The satellites go "ping" on a regular basis, announcing where they are, and the exact time. Your Sat Nav listens to the satellites and notices that the pings arrive at different times. That's because it takes time for the signals to travel, and the further the satellite, the longer it takes.

Not surprising really.

But how does that help? Well, if the signal from satellite A arrives 5 millionths of second before the signal from satellite B, we are about a mile closer to A than B. That puts us on a funny looking surface, which intersects the Earth in a great curve (although not a Great Circle!) We can compute that curve because the satellites have told us where they are.

Now do this with another satellite, and another, and the possible places you could be get more and more limited. Until there's only one place you can be.

And that's where you are.

Purely passive, you don't tell the satellite anything, it doesn't know where you are, and you know where you are without transmitting anything. Ideal for the military, who first designed it.

The maths isn't hard, but it's non-trivial, and very clever.


There were no headings
in the main text so there
is no table of contents.

Links on this page

Site hosted by Colin and Rachel Wright:
  • Maths, Design, Juggling, Computing,
  • Embroidery, Proof-reading,
  • and other clever stuff.

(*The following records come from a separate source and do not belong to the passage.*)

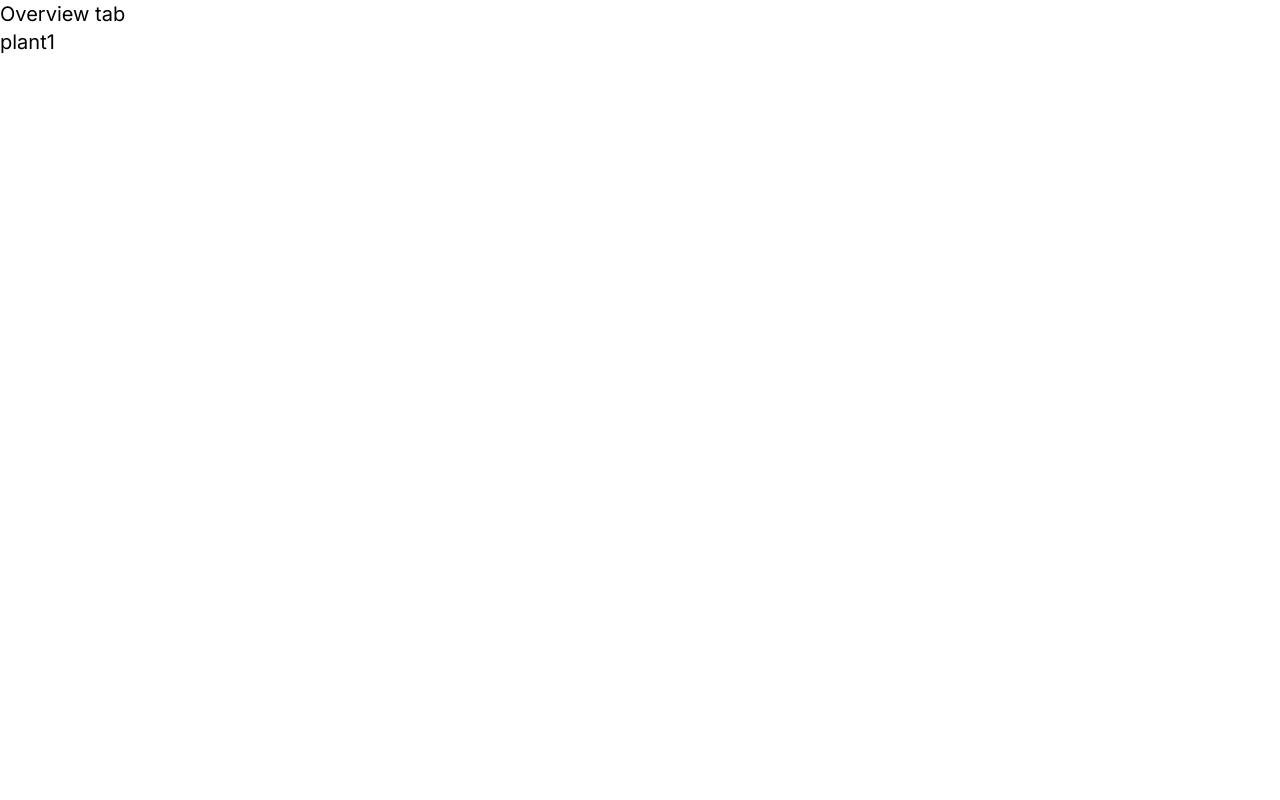
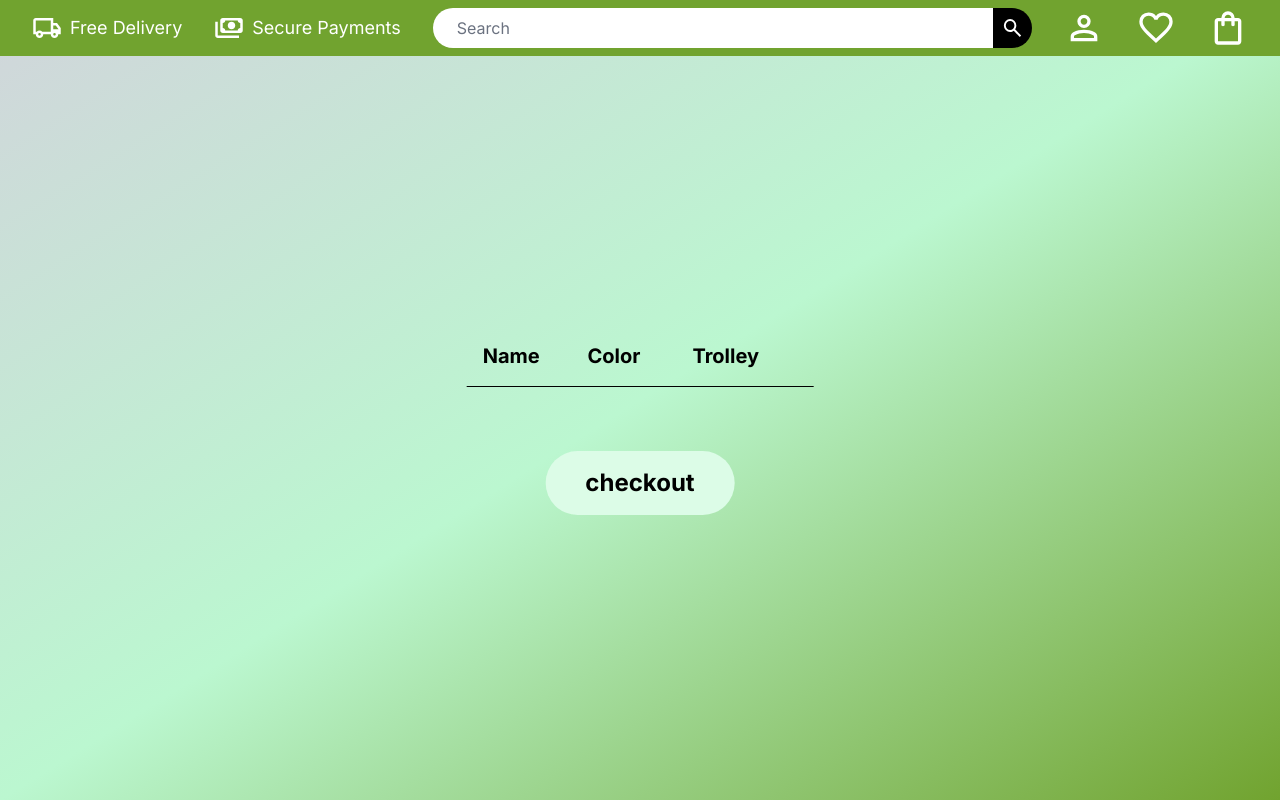
Before and after one commit to maria-maqbool/Garden, a Next.js app: page /overview in a window 1280 px wide. Built offline with nearby package versions, Linux system fonts and the light colour scheme.

Commit message:
updated overview

```diff
--- a/app/overview/page.jsx
+++ b/app/overview/page.jsx
@@ -1,23 +1,44 @@
 "use client";
 import { useStateStore } from "@/stores/store";
+import Navbar from "@/components/Navbar";
 import React from "react";
 
 const Page = () => {
   return (
-    <div className="text-xl text-black">
-      Overview tab
+    <main className="flex flex-col h-screen bg-gray-300 bg-gradient-to-tl from-[#71a32f] via-green-200 to-transparent ">
+      <Navbar />
       <Details />
-    </div>
+    </main>
   );
 };
 const Details = () => {
   const state = useStateStore();
   return (
-    <ul className="flex flex-col">
-      {state.garden.map((planter, index) => {
-        return <li>{planter.name}</li>;
-      })}
-    </ul>
+    <div className="flex absolute top-1/2 left-1/2 flex-col gap-6 justify-center items-center w-1/3 -translate-x-1/2 -translate-y-1/2 h-[50vh]">
+      <div className="flex overflow-y-scroll flex-col grid-cols-3 justify-center items-center p-10 w-full text-black rounded-3xl">
+        <div className="flex p-4 w-full text-xl font-bold border-b border-black">
+          <div className="w-1/3">Name</div>
+          <div className="w-1/3">Color</div>
+          <div className="w-1/3">Trolley</div>
+        </div>
+        {state.garden.map((value, index) => (
+          <>
+            {index > 0 && (
+              <div className="flex p-4 w-full text-xl border-b border-black">
+                <div className="w-1/3">{value.name} </div>
+                <div className="flex gap-6 items-center w-1/3">
+                  {value.color}
+                  <div className={`w-4 h-4 rounded-full `} style={{ backgroundColor: value.color }} />
+                </div>
+                <div className="w-1/3">{value.trolley ? "with trolley" : "without trolley"}</div>
+                <div></div>
+              </div>
+            )}
+          </>
+        ))}
+      </div>
+      <button className="p-4 px-10 text-2xl font-bold text-black bg-green-100 rounded-full hover:scale-110">checkout</button>
+    </div>
   );
 };
 
--- a/components/Ground.jsx
+++ b/components/Ground.jsx
@@ -18,7 +18,7 @@ const Ground = () => {
         <meshStandardMaterial color={'#B5EA6A'} />
       </RoundedBox>
 
-      <RoundedBox args={[width /3, height, 3]} radius={0.8}  bevelSegments={0} position={[width, -1, 0]} rotation={[Math.PI / 2,0,0]}>
+      <RoundedBox args={[width /3, height, 3]} radius={0.8}  bevelSegments={0} position={[-width, -1, 0]} rotation={[Math.PI / 2,0,0]}>
         <meshStandardMaterial color={'gray'} />
       </RoundedBox>
       <spotLight color="yellow" position={[0, 10, 0]} intensity={100}/>
--- a/components/Scene.jsx
+++ b/components/Scene.jsx
@@ -25,7 +25,7 @@ const Plants = () => {
     <>
       {garden.garden.map((planter, index) => {
         const scaledIndex = index * 2;
-        const xOffset = scaledIndex < garden.width ? garden.width  : scaledIndex - 1.5 * garden.width;
+        const xOffset = scaledIndex < garden.width ? -garden.width  : scaledIndex - 1.5 * garden.width;
         const zOffset = scaledIndex < garden.height ? scaledIndex - garden.height / 2 : garden.height - garden.height / 2;
         return (
           <DragControls
```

Suggest a change ( <-- What does this mean?) / Send me email
Front Page / All pages by date / Site overview / Top of page

Universally Browser Friendly     Quotation from
Tim Berners-Lee
    Valid HTML 3.2!